● **EXERCISE AIM**: Copy all lines holding the word "title" from the entries.

(PROVIDED RECORDS)

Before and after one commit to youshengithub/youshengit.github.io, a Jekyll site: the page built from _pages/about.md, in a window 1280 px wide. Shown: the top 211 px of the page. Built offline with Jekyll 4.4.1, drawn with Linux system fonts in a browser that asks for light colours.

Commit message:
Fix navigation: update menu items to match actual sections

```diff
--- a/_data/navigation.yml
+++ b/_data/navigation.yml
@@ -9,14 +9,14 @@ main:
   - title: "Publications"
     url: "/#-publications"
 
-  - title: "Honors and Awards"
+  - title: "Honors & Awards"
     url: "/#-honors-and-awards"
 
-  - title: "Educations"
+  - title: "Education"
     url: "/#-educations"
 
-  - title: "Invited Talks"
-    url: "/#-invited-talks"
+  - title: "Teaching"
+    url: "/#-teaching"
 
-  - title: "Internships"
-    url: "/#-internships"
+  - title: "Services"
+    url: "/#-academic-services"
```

(End PROVIDED RECORDS)
(PROVIDED RECORDS)

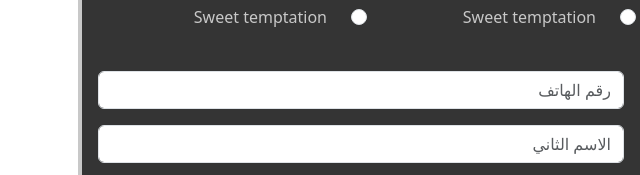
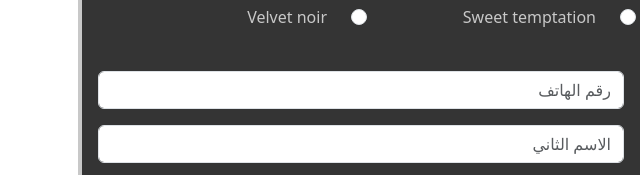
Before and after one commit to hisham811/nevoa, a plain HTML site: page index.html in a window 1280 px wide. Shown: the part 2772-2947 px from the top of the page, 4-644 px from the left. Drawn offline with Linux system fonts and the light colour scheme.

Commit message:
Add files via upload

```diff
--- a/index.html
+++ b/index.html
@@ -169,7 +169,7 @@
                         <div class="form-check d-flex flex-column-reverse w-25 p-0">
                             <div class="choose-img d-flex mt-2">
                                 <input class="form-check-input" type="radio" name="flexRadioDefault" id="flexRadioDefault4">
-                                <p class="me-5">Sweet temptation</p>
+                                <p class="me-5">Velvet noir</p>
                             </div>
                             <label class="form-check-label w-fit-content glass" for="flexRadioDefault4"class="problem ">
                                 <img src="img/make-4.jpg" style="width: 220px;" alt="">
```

(End PROVIDED RECORDS)

● **REPLY TO THE TASK**:
   - title: "Publications"
-  - title: "Honors and Awards"
+  - title: "Honors & Awards"
-  - title: "Educations"
+  - title: "Education"
-  - title: "Invited Talks"
+  - title: "Teaching"
-  - title: "Internships"
+  - title: "Services"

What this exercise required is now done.